YOUR GOAL:
Scan the records for "environ" and copy each line that contains it.

○ ○ ○ ○

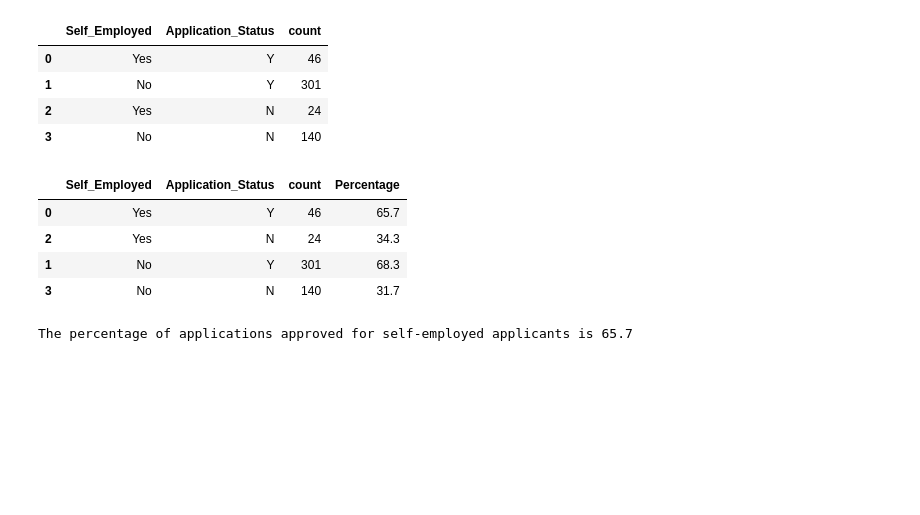
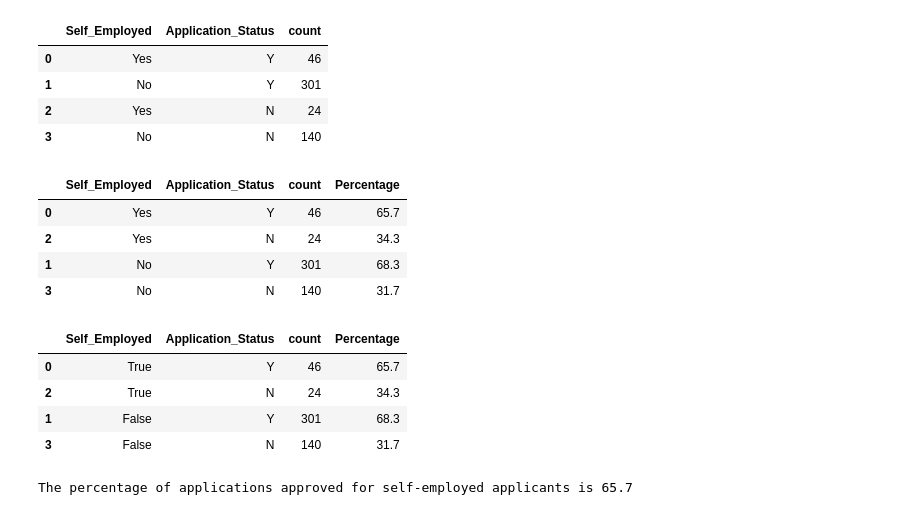
Before and after one commit to saevrenk/dataengineering_capstone, a Jupyter notebook: notebooks/capstone_visualization.ipynb, the cells around one changed output. Cells and saved outputs as stored; diff of their text form; code cells hidden in the pictures; blank space fills up the shorter version.

```diff
--- a/notebooks/capstone_visualization.ipynb
+++ b/notebooks/capstone_visualization.ipynb
@@ -23,26 +17,27 @@ To adjust logging level use sc.setLogLevel(newLevel). For SparkR, use setLogLeve
 # %%
-mysql_pwd = os.environ.get("mysql_root_p")
+mysql_pwd = os.environ.get("mysql_pwd")
+mysql_user = os.environ.get("mysql_user")
 # %%
 # read tables
 
 credit = spark.read \
     .jdbc("jdbc:mysql://localhost:3306/creditcard_capstone","CDW_SAPP_CREDIT_CARD", \
-          properties={"user": "root", "password": mysql_pwd, "driver":"com.mysql.cj.jdbc.Driver"})
+          properties={"user": mysql_user, "password": mysql_pwd, "driver":"com.mysql.cj.jdbc.Driver"})
 credit.createTempView("credit_tb")
 
 branch = spark.read \
     .jdbc("jdbc:mysql://localhost:3306/creditcard_capstone","CDW_SAPP_BRANCH", \
-          properties={"user": "root", "password": mysql_pwd,  "driver":"com.mysql.cj.jdbc.Driver"})
+          properties={"user": mysql_user, "password": mysql_pwd,  "driver":"com.mysql.cj.jdbc.Driver"})
 branch.createTempView("branch_tb")
 
 customer = spark.read \
     .jdbc("jdbc:mysql://localhost:3306/creditcard_capstone","CDW_SAPP_CUSTOMER", \
-          properties={"user": "root",  "password": mysql_pwd,"driver":"com.mysql.cj.jdbc.Driver"})
+          properties={"user": mysql_user,  "password": mysql_pwd,"driver":"com.mysql.cj.jdbc.Driver"})
 customer.createTempView("customer_tb")
 
 loan = spark.read \
     .jdbc("jdbc:mysql://localhost:3306/creditcard_capstone","CDW_SAPP_loan_application", \
-          properties={"user": "root", "password": mysql_pwd, "driver":"com.mysql.cj.jdbc.Driver"})
+          properties={"user":  mysql_user, "password": mysql_pwd, "driver":"com.mysql.cj.jdbc.Driver"})
 loan.createOrReplaceTempView("loan_tb")
 # %% [markdown]
 ### Req. 3 Data Analysis and Visualization
@@ -179,6 +195,16 @@ df_perc
 | 2 | Yes | N | 24 | 34.3 |
 | 1 | No | Y | 301 | 68.3 |
 | 3 | No | N | 140 | 31.7 |
+# %%
+df_perc["Self_Employed"]= df_perc["Self_Employed"].astype('category')
+df_perc["Self_Employed"] = df_perc["Self_Employed"].cat.rename_categories({"Yes":"True", "No":"False"})
+df_perc
+# %% [output]
+|  | Self_Employed | Application_Status | count | Percentage |
+| 0 | True | Y | 46 | 65.7 |
+| 2 | True | N | 24 | 34.3 |
+| 1 | False | Y | 301 | 68.3 |
+| 3 | False | N | 140 | 31.7 |
 # %%
 print(f"The percentage of applications approved for self-employed applicants is {df_perc.loc[0,'Percentage']}")
 # %% [output]
```
Also changed, not shown: parts of 4 cells of this notebook, 8 other files.
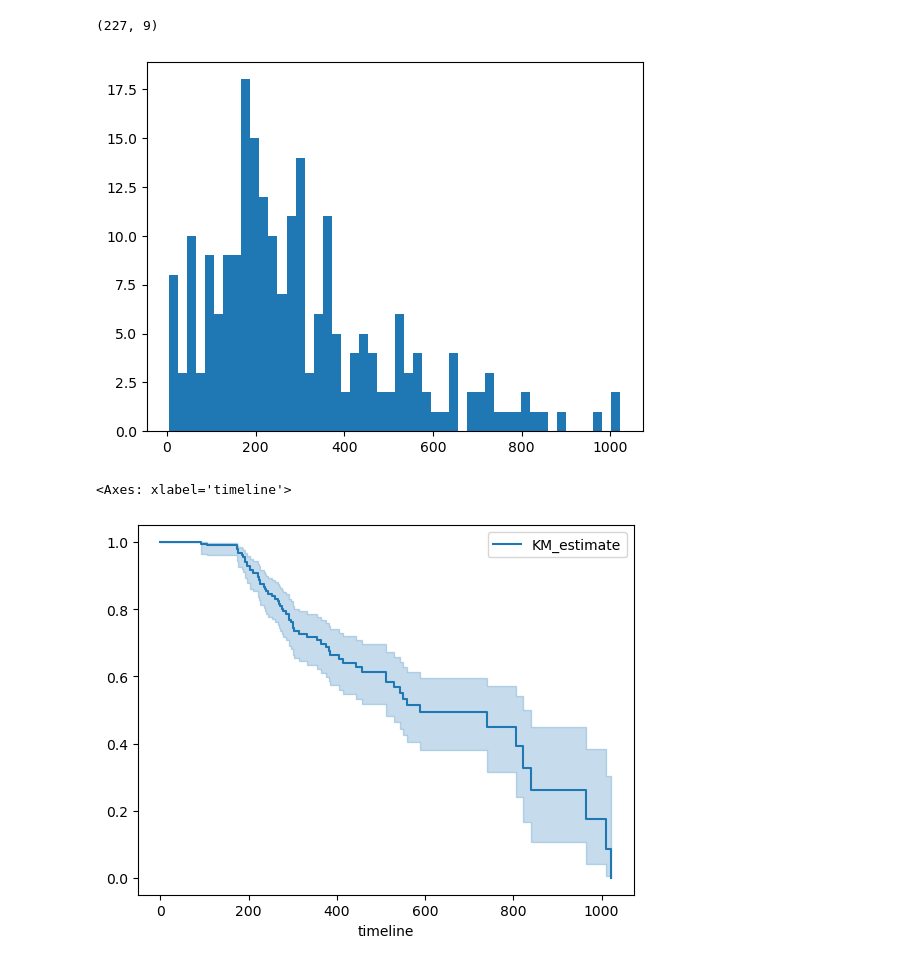
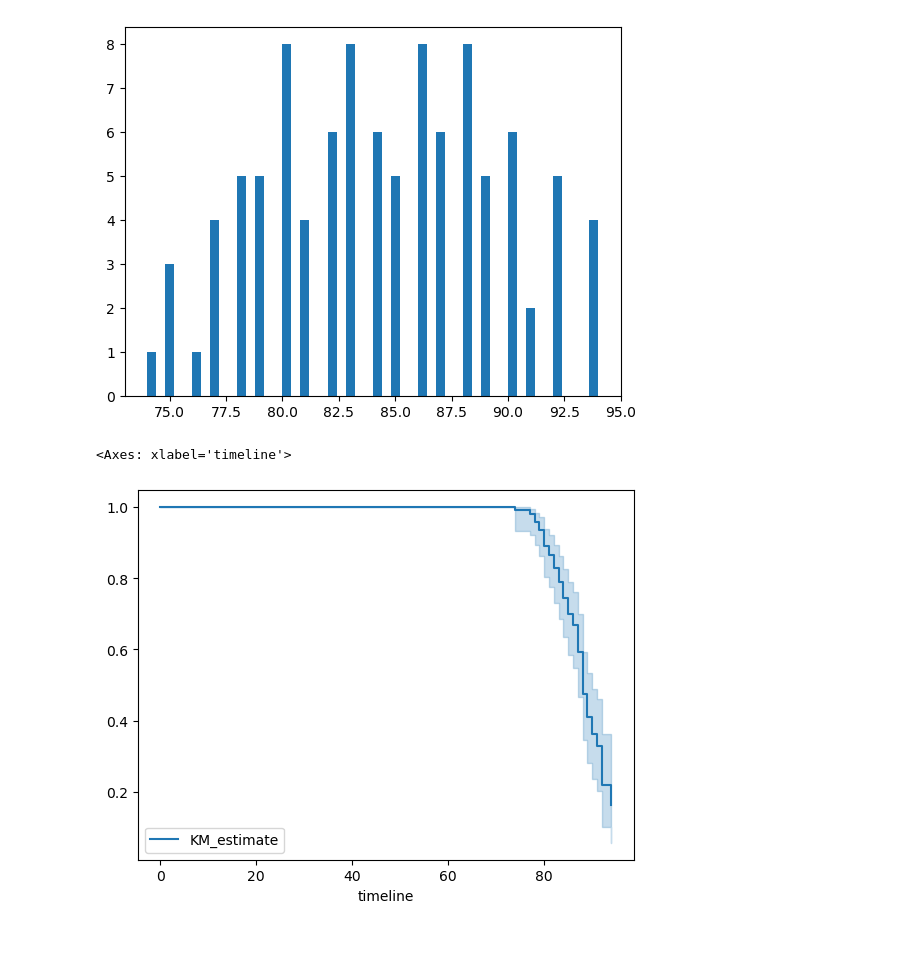
Before and after one commit to Oriantar/IMINDAA, a Jupyter notebook: coxmodel.ipynb, the cells around one changed output. Cells and saved outputs as stored; diff of their text form; code cells hidden in the pictures.

```diff
--- a/coxmodel.ipynb
+++ b/coxmodel.ipynb
@@ -5,5 +6,5 @@ import matplotlib.pyplot as plt
 # %%
-data = pdf.read_csv("./data/test.csv", index_col = 0)
+data = pd.read_csv("./data/testset_set_echte_data1.csv", sep=';', on_bad_lines='skip')
 # %%
 data.head()
 # %% [output]
@@ -17,2 +18,6 @@ data.head()
 # %%
-data.shape
+data['REGDAT'] = pd.to_datetime(data['REGDAT'], dayfirst=True, errors='coerce')
+data['BIRTHDAT'] = pd.to_datetime(data['BIRTHDAT'], dayfirst=True, errors='coerce')
+
+
+data['TIME'] = (data['REGDAT'] - data['BIRTHDAT']).dt.days // 365
@@ -21,5 +23,0 @@ data.shape
-# %%
-data = data[['time', 'status', 'age', 'sex', 'ph.ecog', 'ph.karno','pat.karno', 'meal.cal', 'wt.loss']]
-data["status"] = data["status"] - 1
-data["sex"] = data["sex"] - 1
-data.head()
@@ -60,7 +48,0 @@ dtype: int64
-# %%
-data["ph.karno"].fillna(data["ph.karno"].mean(), inplace = True)
-data["pat.karno"].fillna(data["pat.karno"].mean(), inplace = True)
-data["meal.cal"].fillna(data["meal.cal"].mean(), inplace = True)
-data["wt.loss"].fillna(data["wt.loss"].mean(), inplace = True)
-data.dropna(inplace=True)
-data["ph.ecog"] = data["ph.ecog"].astype("int64")
@@ -80,24 +49,23 @@ dtype: int64
-# %%
-data.shape
-# %% [output]
-(227, 9)
 # %%
-time = "time"
-event = "status"
-method = "sex"
+
+time = "TIME"
+event = "F20CRF"
+method = "chemo"
+method1 = "later"
+method2 = "hormonth"
+method3 = "neoadjther"
 T = data[time]
 E = data[event]
-M = data[method]
 plt.hist(T, bins = 50)
 plt.show()
 # %% [output]
-[figure, old version]
+[figure, new version]
 # %%
 kmf = KaplanMeierFitter()
 kmf.fit(durations = T, event_observed = E)
 kmf.plot_survival_function()
 # %% [output]
 <Axes: xlabel='timeline'>
-[figure, old version]
+[figure, new version]
 # %%
 cph = CoxPHFitter()
```
Also changed, not shown: parts of 10 cells of this notebook, 2 other files.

○ ○ ○ ○

ANSWER SPACE:
-mysql_pwd = os.environ.get("mysql_root_p")
+mysql_pwd = os.environ.get("mysql_pwd")
+mysql_user = os.environ.get("mysql_user")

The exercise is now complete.